The public listening phase of the Nashville and Davidson County transportation plan has concluded. A total of 11 sessions were held throughout Davidson County between January 9 and February 27 to gather community input on Metro’s transportation planning priorities.
Residents who could not physically attend a listening session could provide their input on an online survey, which received 1,506 responses. Over the course of the past two months, a total of 759 residents representing neighborhoods spanning from Bordeaux to Bellevue attended the public listening sessions.
“The right transportation plan requires input from our entire community, and Nashvillians delivered,” said Mayor John Cooper. “I’m thrilled with the turnout at our public listening sessions and the in-depth participation from residents who took the time to voice their ideas, questions, and concerns about the everyday transportation challenges they’re facing in Nashville. Now it’s time to put these recommendations into action.”

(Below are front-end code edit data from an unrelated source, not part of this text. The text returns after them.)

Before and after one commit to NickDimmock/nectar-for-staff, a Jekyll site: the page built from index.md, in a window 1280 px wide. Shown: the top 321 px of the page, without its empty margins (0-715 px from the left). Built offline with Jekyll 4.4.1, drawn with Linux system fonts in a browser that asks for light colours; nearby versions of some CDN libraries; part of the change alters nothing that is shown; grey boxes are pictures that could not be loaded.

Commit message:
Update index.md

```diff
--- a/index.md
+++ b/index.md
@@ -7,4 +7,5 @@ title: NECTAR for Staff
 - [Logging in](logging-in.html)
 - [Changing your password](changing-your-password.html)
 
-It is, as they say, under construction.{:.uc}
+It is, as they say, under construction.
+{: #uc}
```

The first half hour at each public listening session was dedicated to a resource-based survey in which participants are provided $20 in simulated cash to identify their own spending priorities by project category type. Categories include:

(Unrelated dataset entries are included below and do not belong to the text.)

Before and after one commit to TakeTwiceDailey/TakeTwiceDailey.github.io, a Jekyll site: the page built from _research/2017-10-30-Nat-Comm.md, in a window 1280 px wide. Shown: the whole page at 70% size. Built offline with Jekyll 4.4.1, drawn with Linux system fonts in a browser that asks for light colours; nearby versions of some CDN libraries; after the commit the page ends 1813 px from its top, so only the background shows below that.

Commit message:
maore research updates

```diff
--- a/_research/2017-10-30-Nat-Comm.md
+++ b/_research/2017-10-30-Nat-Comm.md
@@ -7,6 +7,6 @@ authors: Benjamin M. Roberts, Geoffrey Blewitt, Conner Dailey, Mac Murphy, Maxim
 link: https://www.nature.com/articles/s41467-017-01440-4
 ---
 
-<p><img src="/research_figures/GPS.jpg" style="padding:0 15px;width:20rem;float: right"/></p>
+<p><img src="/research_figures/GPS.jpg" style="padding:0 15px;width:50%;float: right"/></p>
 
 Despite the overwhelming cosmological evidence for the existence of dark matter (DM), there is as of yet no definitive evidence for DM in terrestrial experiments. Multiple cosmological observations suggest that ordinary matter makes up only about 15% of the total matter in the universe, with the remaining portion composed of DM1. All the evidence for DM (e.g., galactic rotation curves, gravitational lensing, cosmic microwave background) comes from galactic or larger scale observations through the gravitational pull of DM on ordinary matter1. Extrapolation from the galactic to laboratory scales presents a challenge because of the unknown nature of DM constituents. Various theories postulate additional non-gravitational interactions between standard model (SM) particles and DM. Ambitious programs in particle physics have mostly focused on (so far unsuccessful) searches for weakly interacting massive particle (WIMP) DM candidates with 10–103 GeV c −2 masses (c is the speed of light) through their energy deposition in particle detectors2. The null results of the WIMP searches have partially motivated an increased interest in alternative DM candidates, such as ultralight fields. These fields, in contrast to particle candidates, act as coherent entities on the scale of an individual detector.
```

- Safety/Vision Zero
- Signals/Traffic Operations
- Working with TDOT on Interstates/State Routes & Freight Movement
- Traffic Calming
- State of Good Repair (Road/Bridge Maintenance)
The second half hour involved attendees: identifying specific locations of concern on Metro maps; answering questions about equitable transportation plan design, transit and bike system utilization; and free-form commenting.
“The first step in the planning process is determining our transportation priorities, which was the purpose of the public listening sessions,” said Faye DiMassimo, Mayor Cooper’s senior adviser for Transportation and Infrastructure. “The feedback we’ve received is encouraging, as we suspected that the biggest opportunities for improvement to commuter and pedestrian quality-of-life rests in these everyday challenges, like increased bus service, improved street surface maintenance, and the expansion of our city’s sidewalk network. While these are certainly not the only issues our transportation plan will address, the listening sessions have provided us a fantastic starting point to ensure we’re headed in the right direction and doing right by the Nashvillians we’ve talked with.”
The Mayor’s Office began listening sessions with members of Metro Council in November 2019. Transportation team members are also meeting with more than 20 community stakeholder organizations to solicit additional public feedback. These groups included: IMF, One Nashville, NOAH, and The Equity Alliance.
The Mayor’s Office will issue initial recommendations in late spring of 2020 and release a full transportation plan by the end of September 2020, in keeping with Mayor Cooper’s pledge to have a new plan by the end of his first year in office.